The governmentality of Slavery in Colonial Boston
Dominik Nagl – 2013
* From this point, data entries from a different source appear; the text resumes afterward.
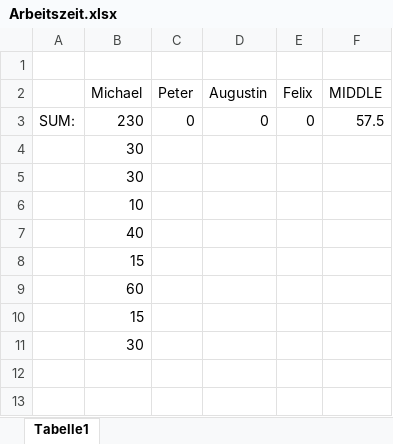
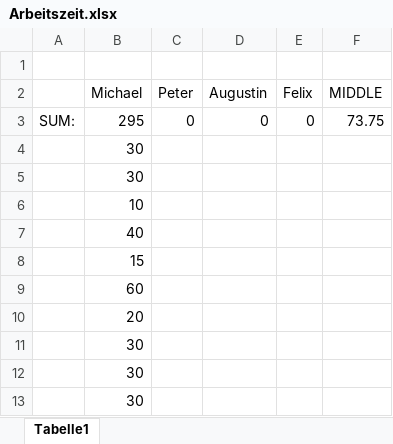
Before and after one commit to SmichaelSmolley/Diplom_Arbeit, an Excel workbook: Dokumentation/Arbeitszeit.xlsx, sheet Tabelle1, drawn as a sheet; values as stored, in another font and other column widths than the file's, no borders; the diff names each change by its address in the sheet, - before the commit and + after, or states it on an @@ line.

```diff
--- a/Dokumentation/Arbeitszeit.xlsx (sheet Tabelle1)
+++ b/Dokumentation/Arbeitszeit.xlsx (sheet Tabelle1)
-B3 (Michael): 230
+B3 (Michael): 295
-F3 (MIDDLE): 57.5
+F3 (MIDDLE): 73.75
-B10 (Michael): 15
+B10 (Michael): 20
+row 11:  | 30
+row 12:  | 30
```
Also changed, not shown: 5 other files.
This article explores slavery in colonial Boston as a contradictory legal, cultural, and religious institution by introducing the concepts of 'pastoral power and governmentality as analytical instruments to the study of slavery. New England slavery was a culturally specific form of bondage that still rested upon premodern and religious notions of contract. An all pervasive Puritan religious culture and the spatial and social proximity of the slaves and their masters gave New England slavery its unique character and produced a distinct way of slave management that is best described as Puritan governmentality of slavery. In addition it is suggested that the concept of governmentality addresses some of the criticisms leveled against Eugene Genovese's model of slavery as paternalism as it allows for the recognition of resistance as a defining feature of slavery.